**DATA SHOWN**.

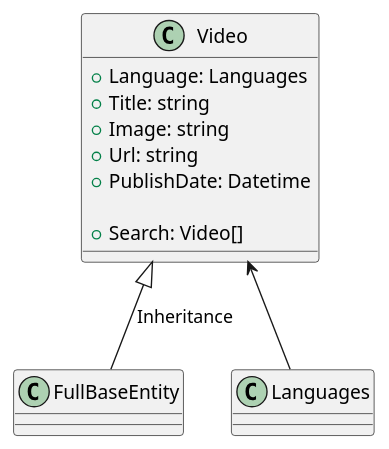
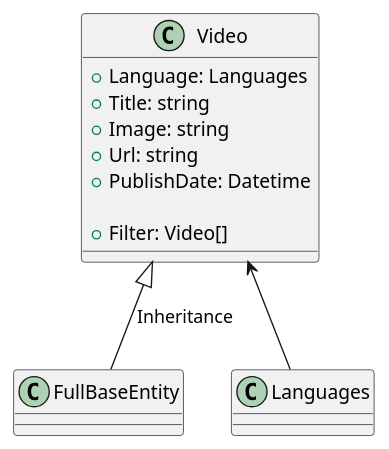
The diagram in uml/Video/Video.puml (evrendev/sport-club), drawn with PlantUML before and after one commit. The commit also changed 40 other files, not shown here.

```diff
--- a/uml/Video/Video.puml
+++ b/uml/Video/Video.puml
@@ -1,16 +1,16 @@
 @startuml Class Diagram
 
 class Video  {
     + Language: Languages
     + Title: string
     + Image: string
     + Url: string
     + PublishDate: Datetime
 
-    + Search: Video[]
+    + Filter: Video[]
 }
 
 Video <|-- FullBaseEntity: Inheritance
 Video <-- Languages 
  
 @enduml
```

**PROBLEM STATEMENT**.
Please give the number of lines above that contain "string", without any other words.

**ANSWER TO THIS PROBLEM**.
3